- _INFORMATION_

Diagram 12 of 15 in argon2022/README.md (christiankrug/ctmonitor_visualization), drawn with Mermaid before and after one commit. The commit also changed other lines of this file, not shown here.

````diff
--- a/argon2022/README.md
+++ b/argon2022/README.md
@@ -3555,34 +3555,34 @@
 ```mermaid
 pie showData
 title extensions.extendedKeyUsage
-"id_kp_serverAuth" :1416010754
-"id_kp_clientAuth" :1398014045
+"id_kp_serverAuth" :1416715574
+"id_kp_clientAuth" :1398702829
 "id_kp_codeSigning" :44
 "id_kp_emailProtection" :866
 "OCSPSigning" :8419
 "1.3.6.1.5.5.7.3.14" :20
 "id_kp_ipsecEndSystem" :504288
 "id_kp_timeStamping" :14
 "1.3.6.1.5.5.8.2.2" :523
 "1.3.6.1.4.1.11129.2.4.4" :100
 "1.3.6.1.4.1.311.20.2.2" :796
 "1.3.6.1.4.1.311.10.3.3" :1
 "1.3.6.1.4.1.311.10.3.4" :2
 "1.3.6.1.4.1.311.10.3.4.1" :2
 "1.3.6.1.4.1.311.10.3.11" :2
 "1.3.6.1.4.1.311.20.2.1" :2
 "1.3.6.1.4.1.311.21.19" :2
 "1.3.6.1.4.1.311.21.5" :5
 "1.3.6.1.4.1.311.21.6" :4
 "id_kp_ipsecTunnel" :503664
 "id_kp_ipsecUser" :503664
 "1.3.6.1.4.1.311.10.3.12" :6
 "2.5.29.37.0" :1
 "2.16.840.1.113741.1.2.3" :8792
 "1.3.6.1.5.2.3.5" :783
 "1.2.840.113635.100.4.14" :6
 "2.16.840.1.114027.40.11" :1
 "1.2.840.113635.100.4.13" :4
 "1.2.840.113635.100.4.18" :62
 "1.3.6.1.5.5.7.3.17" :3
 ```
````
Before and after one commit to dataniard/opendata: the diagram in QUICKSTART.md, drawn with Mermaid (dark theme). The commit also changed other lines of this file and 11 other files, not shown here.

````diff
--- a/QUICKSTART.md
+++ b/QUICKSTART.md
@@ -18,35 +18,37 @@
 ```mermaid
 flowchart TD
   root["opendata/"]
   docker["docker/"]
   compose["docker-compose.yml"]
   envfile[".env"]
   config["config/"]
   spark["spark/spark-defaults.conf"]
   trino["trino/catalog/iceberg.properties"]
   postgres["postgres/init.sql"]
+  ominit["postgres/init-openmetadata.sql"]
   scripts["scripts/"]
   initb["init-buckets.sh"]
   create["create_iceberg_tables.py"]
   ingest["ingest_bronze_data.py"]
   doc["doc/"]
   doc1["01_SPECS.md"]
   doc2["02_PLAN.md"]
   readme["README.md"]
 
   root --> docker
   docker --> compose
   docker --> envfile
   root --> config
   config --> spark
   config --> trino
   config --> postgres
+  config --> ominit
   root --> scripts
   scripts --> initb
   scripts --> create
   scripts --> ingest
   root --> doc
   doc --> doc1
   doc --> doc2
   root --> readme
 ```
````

- _HOW TO COMPLETE THIS TASK_
Pull out every line of the records above that contains the word "QUICKSTART".

- _ANSWER TO THIS EXERCISE_
Before and after one commit to dataniard/opendata: the diagram in QUICKSTART.md, drawn with Mermaid (dark theme). The commit also changed other lines of this file and 11 other files, not shown here.
--- a/QUICKSTART.md
+++ b/QUICKSTART.md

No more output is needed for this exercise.